=== EXERCISE DESCRIPTION ===
How many lines below include the word "ENGINE"? State that number and nothing else.

=== RECORDS FOR PROCESSING ===
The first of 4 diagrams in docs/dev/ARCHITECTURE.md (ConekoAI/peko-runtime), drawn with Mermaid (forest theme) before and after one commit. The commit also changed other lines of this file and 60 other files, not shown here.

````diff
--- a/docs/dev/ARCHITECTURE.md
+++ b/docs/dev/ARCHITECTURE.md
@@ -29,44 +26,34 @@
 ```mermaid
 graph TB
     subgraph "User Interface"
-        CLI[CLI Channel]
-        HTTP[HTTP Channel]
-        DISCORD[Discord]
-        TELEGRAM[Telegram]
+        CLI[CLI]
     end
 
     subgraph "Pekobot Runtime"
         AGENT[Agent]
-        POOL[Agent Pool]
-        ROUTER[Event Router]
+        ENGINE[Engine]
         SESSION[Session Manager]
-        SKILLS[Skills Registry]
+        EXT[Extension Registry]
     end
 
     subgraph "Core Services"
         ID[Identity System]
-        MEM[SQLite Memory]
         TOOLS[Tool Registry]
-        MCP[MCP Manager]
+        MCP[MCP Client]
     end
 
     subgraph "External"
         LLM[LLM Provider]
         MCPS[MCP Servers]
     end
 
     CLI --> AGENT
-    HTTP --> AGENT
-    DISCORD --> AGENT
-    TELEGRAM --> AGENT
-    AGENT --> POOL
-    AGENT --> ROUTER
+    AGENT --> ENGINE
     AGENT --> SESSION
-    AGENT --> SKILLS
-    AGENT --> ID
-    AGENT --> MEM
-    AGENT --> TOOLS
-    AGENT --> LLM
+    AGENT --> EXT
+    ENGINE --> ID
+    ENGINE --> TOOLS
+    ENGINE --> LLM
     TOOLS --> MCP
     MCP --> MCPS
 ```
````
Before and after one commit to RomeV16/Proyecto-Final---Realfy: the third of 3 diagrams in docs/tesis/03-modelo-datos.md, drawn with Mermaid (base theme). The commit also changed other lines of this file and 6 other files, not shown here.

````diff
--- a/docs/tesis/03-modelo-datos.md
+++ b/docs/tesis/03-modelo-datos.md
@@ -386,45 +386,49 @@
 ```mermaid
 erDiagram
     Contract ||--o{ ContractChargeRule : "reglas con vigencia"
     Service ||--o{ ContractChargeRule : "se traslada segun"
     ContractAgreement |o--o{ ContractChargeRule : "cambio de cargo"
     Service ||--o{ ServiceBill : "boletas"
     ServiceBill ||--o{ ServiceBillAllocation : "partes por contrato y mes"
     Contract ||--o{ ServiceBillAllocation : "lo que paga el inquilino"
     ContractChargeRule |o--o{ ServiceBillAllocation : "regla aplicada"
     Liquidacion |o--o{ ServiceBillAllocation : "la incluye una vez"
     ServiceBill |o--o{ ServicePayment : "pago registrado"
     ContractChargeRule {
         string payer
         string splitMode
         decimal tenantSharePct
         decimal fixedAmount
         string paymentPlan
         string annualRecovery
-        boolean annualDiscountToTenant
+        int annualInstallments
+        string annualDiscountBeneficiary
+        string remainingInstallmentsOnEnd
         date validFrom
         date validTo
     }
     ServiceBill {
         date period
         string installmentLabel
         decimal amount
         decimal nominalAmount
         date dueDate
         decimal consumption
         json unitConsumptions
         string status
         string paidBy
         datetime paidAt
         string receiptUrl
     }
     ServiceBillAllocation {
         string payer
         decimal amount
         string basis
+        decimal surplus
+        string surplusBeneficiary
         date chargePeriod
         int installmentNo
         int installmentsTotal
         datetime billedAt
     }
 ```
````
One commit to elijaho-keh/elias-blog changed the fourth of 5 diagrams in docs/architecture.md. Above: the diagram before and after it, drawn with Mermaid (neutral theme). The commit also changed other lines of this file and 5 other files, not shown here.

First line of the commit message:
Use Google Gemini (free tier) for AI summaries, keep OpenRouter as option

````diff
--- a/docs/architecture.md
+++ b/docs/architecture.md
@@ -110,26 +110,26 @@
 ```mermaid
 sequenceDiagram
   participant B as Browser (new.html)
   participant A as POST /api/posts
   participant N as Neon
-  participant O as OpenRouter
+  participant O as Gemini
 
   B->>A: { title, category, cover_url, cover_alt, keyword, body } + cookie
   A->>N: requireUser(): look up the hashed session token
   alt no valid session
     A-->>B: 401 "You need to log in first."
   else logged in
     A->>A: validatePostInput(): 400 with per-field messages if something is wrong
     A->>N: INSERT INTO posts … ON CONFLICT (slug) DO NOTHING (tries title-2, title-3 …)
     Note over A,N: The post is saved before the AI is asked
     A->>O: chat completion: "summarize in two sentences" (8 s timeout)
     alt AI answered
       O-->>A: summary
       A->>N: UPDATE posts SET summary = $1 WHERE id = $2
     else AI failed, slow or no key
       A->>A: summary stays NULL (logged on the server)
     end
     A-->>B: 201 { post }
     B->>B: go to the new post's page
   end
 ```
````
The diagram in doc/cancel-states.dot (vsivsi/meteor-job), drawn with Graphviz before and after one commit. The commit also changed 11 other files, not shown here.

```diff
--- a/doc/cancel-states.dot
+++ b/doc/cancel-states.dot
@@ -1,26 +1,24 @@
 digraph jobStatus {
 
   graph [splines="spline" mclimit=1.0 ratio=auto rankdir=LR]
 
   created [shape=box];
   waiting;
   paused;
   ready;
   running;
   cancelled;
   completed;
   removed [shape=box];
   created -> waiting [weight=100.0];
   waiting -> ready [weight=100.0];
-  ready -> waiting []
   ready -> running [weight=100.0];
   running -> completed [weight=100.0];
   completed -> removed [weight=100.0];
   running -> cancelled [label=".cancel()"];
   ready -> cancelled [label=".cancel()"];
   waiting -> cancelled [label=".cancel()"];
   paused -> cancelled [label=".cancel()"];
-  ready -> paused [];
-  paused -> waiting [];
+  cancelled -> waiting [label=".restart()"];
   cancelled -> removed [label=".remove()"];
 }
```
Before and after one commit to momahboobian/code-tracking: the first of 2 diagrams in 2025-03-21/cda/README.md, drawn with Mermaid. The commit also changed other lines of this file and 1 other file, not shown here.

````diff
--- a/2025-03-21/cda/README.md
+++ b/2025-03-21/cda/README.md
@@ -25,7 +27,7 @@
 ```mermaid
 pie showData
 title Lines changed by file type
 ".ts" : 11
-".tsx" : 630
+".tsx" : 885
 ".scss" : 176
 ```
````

=== ANSWER BOX ===
5